The goal of the Urban Emotions project is to analyse the trends of real-time human sensory and crowdsourcing approaches in social networks for the extraction of contextual emotion information for decision support in spatial planning and to develop it further to an innovative methodology for the domain of urban and regional planning. This methodology includes the correlation between emotions extracted from psycho-physiological smartband sensor measurements (People as Sensors) and different VGI datasets (Twitter, Instagram, Flickr, etc.). Herein, the topics of data privacy and handing personalised data are inherently considered.


The results of the Urban Emotions project will give new and additional insights into the complex human-sensor-city relationship. These insights will be enabled by means of novel visualization techniques of the data analysed and their preparation for urban planning processes to validate existing planning measures. This is demonstrated through a showcase in the cities of Heidelberg, Kaiserslautern and Boston (USA). Planning practitioners receive an appropriate overview of methods which can be used as an additional recommendation for further action.

The application below shows a visualization of human sensory and social media communication in Boston.

Weblink zur Karte hier zum Anklicken.
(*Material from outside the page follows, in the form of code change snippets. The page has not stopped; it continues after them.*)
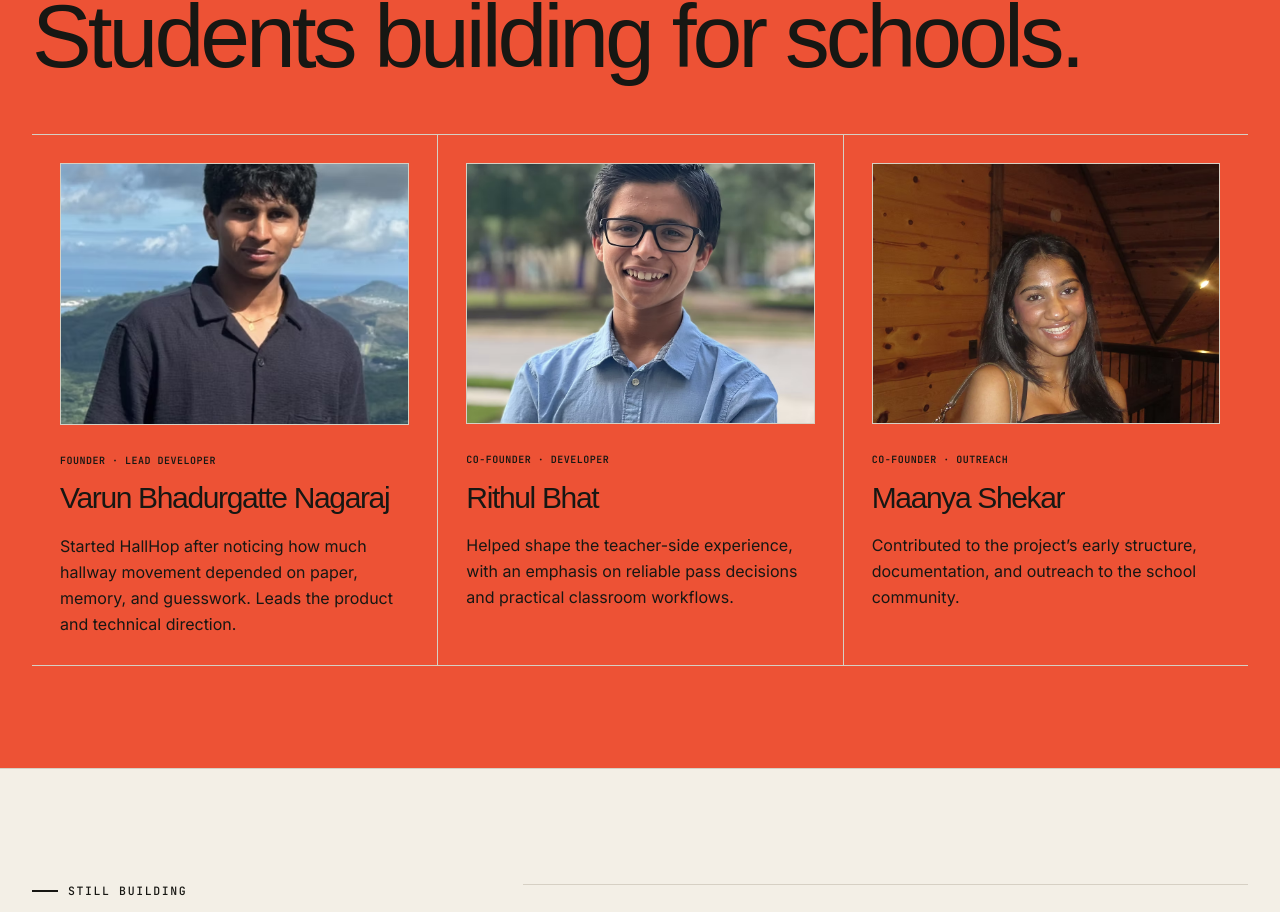
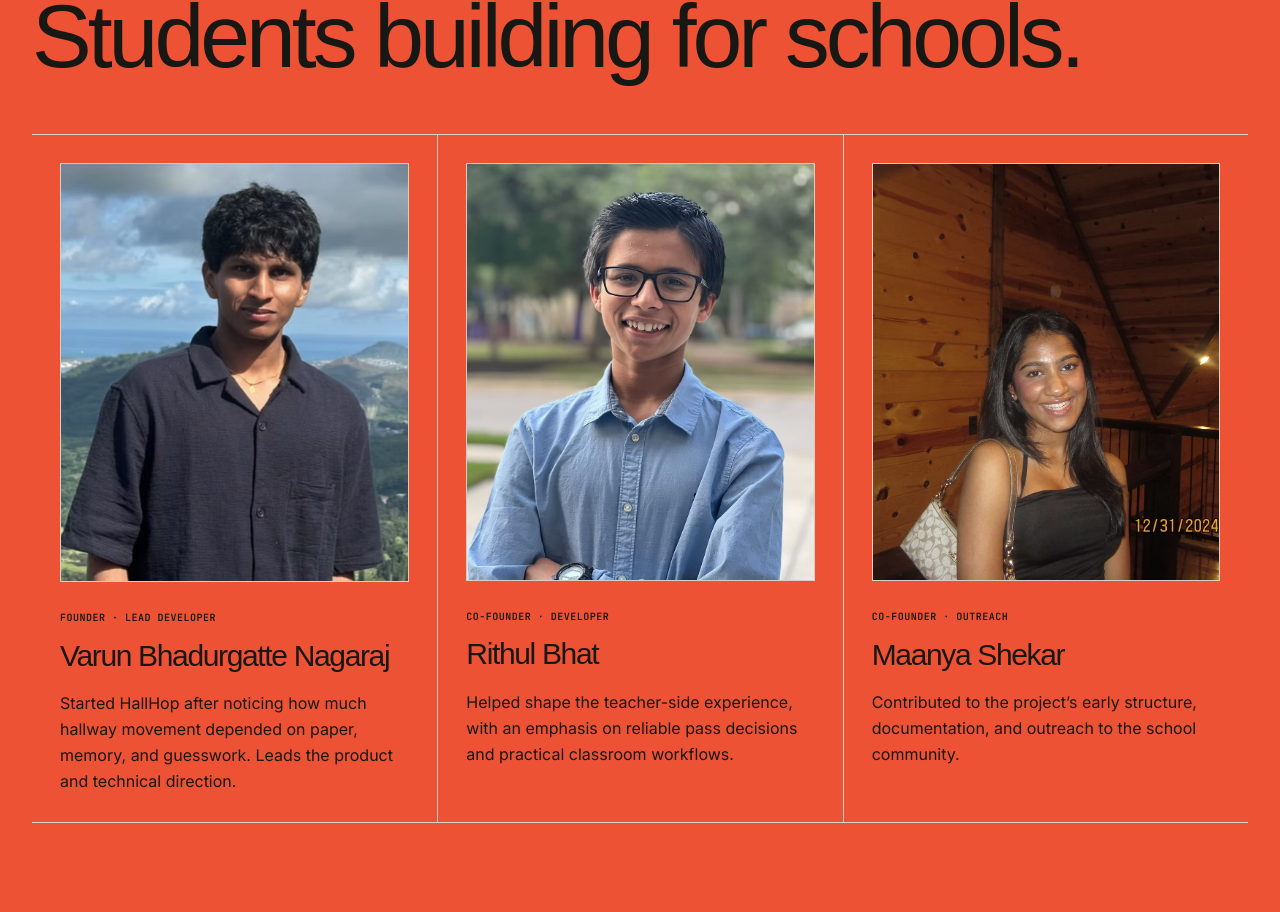
Before and after one commit to varun-b-nagaraj/HallHop-Website-V2, a Next.js app: page /about in a window 1280 px wide. Shown: the part 2600-3512 px from the top of the page. Built offline with nearby package versions, Linux system fonts and the light colour scheme; a web font is replaced by a local one.

Commit message:
Show fuller founder portraits

```diff
--- a/src/components/pages/about.tsx
+++ b/src/components/pages/about.tsx
@@ -16,7 +16,7 @@ export function AboutPage() {
 
     <section className="fresh-section"><div className="shell py-[clamp(5rem,9vw,9rem)]"><Reveal><Eyebrow>What has stayed true</Eyebrow><h2 className="display mt-8 max-w-5xl text-[clamp(3.5rem,7vw,7rem)]">Technology should make a school feel more understandable—not more watched.</h2></Reveal><div className="mt-16 grid border-y border-ink lg:grid-cols-3">{[["01", "Student perspective", "Build with the reality of the people moving through the system."], ["02", "Teacher attention", "Measure success partly by how little the workflow interrupts instruction."], ["03", "Responsible context", "Give authorized people useful information with clear boundaries around it."]].map(([n, title, body], i) => <Reveal key={n} delay={i * 0.04} className={`p-8 ${i ? "border-t border-ink lg:border-l lg:border-t-0" : ""}`}><span className="font-mono text-xs text-accent-2">{n}</span><h3 className="display mt-16 text-4xl">{title}</h3><p className="mt-5 leading-relaxed text-ink-2">{body}</p></Reveal>)}</div></div></section>
 
-    <section className="signal-section border-y border-ink"><div className="shell py-[clamp(5rem,8vw,8rem)]"><Reveal><Eyebrow>The founding team</Eyebrow><h2 className="display mt-8 text-[clamp(3.5rem,7vw,6.8rem)]">Students building for schools.</h2></Reveal><div className="mt-14 grid border-t border-ink lg:grid-cols-3">{team.map((member, i) => <Reveal key={member.name} delay={i * 0.04} className={`border-b border-ink p-5 sm:p-7 ${i ? "lg:border-l" : ""}`}><div className="relative aspect-[4/3] overflow-hidden border border-ink bg-paper"><Image src={member.image} alt={`Portrait of ${member.name}`} fill unoptimized sizes="(min-width: 1024px) 30vw, 100vw" className="object-cover grayscale-[12%]" style={{ objectPosition: member.position }} /></div><p className="mt-7 font-mono text-[10px] font-semibold uppercase tracking-wider">{member.role}</p><h3 className="display mt-4 text-3xl">{member.name}</h3><p className="mt-5 max-w-md leading-relaxed">{member.body}</p></Reveal>)}</div></div></section>
+    <section className="signal-section border-y border-ink"><div className="shell py-[clamp(5rem,8vw,8rem)]"><Reveal><Eyebrow>The founding team</Eyebrow><h2 className="display mt-8 text-[clamp(3.5rem,7vw,6.8rem)]">Students building for schools.</h2></Reveal><div className="mt-14 grid border-t border-ink lg:grid-cols-3">{team.map((member, i) => <Reveal key={member.name} delay={i * 0.04} className={`border-b border-ink p-5 sm:p-7 ${i ? "lg:border-l" : ""}`}><div className="relative aspect-[5/6] overflow-hidden border border-ink bg-paper"><Image src={member.image} alt={`Portrait of ${member.name}`} fill unoptimized sizes="(min-width: 1024px) 30vw, 100vw" className="object-cover grayscale-[12%]" style={{ objectPosition: member.position }} /></div><p className="mt-7 font-mono text-[10px] font-semibold uppercase tracking-wider">{member.role}</p><h3 className="display mt-4 text-3xl">{member.name}</h3><p className="mt-5 max-w-md leading-relaxed">{member.body}</p></Reveal>)}</div></div></section>
 
     <section className="section"><div className="shell grid gap-14 lg:grid-cols-[0.75fr_1.25fr]"><Reveal><Eyebrow>Still building</Eyebrow><h2 className="display mt-8 text-5xl sm:text-6xl">The work now.</h2></Reveal><Reveal delay={0.05}><div className="border-t border-ink">{[[IconCommand, "Teacher command", "Refining the fastest daily decisions"], [IconPattern, "Pattern review", "Keeping signals explainable and human-reviewed"], [IconSchedule, "Schedule intelligence", "Strengthening Home Access Center context"], [IconChrome, "Browser experience", "Making the student flow feel nearly invisible"]].map(([I, title, body]) => { const Icon = I as typeof IconCommand; return <div key={title as string} className="grid min-h-24 grid-cols-[48px_1fr] items-center gap-5 border-b border-ink py-5"><Icon className="h-7 w-7 text-accent" /><div><h3 className="font-semibold">{title as string}</h3><p className="mt-1 text-sm text-ink-2">{body as string}</p></div></div>; })}</div></Reveal></div></section>
 
```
Key Publications
Kyriakou, K., Resch, B.,Sagl G., Petutschnig, A., Werner, C., Niederseer, D., Liedlgruber, M., Willhelm, F., Osborne, T., Pykett, J. (2019) Detecting Moments of Stress from Measurements of Wearable Physiological Sensors. Sensors, 19(17), pp. 3805, DOI: 10.3390/s19173805.
Sagl, G., Resch, B., Petutschnig, A., Kyriakou, K., Liedlgruber, M. and Wilhelm, F.H. (2019) Wearables and the Quantified Self: Systematic Benchmarking of Physiological Sensors. Sensors, 19(20), pp. 4448, DOI: 10.3390/s19204448.
Kyriakou, K. and Resch, B. (2019) Spatial Analysis of Moments of Stress Derived from Wearable Sensor Data. Adavances in Cartography and GIScience of the ICA, 2, 9, DOI: 10.5194/ica-adv-2-9-2019.
Kounadi, O., Resch, B. and Petutschnig, A. (2018) Privacy Threats and Protection Recommendations for the Usage of Geosocial Network Data in Research. Social Sciences, 7(10), pp. 191, DOI: 10.3390/socsci7100191.
Kounadi, O. and Resch, B. (2018) A Geoprivacy by Design Guideline for Research Campaigns that use Participatory Sensing Data. (2018) Journal of Empirical Research on Human Research Ethics, 13(3), pp. 203-222, DOI: 10.1177/1556264618759877.
Bluemke, M., Resch, B., Lechner, C., Westerholt, R. and Kolb, J.-P. (2017) Integrating Geographic Information into Survey Research: Current Applications, Challenges and Future Avenues. Research Methods, 11(3), pp. 307-327.
Zeile, P., Resch, B., Loidl, M. and Petutschnig, A. (2016) Urban Emotions Cycling Experience – Enriching Traffic Planning for Cyclists with Human Sensor Data. GI_Forum – Journal for Geographic Information Science, 1-2016, pp. 204-216, DOI:10.1553/giscience2016_01_s204.
Resch, B., Sudmanns, M., Sagl, G., Summa, A., Zeile, P. and Exner, J.-P. (2015) Crowdsourcing Physiological Conditions and Subjective Emotions by Coupling Technical and Human Mobile Sensors. GI_Forum – Journal for Geographic Information Science, 1-2015, pp. 514-524.
Bernd Resch (project lead) Kalliopi Kyriakou, Günther Sagl, Ourania Kounadi, Mark Padgham, Andreas Petutschnig, Stefan Zimmer, Martin Sudmanns, Anja Summa, Veronika Priesner, Clemens Havas

Project Partners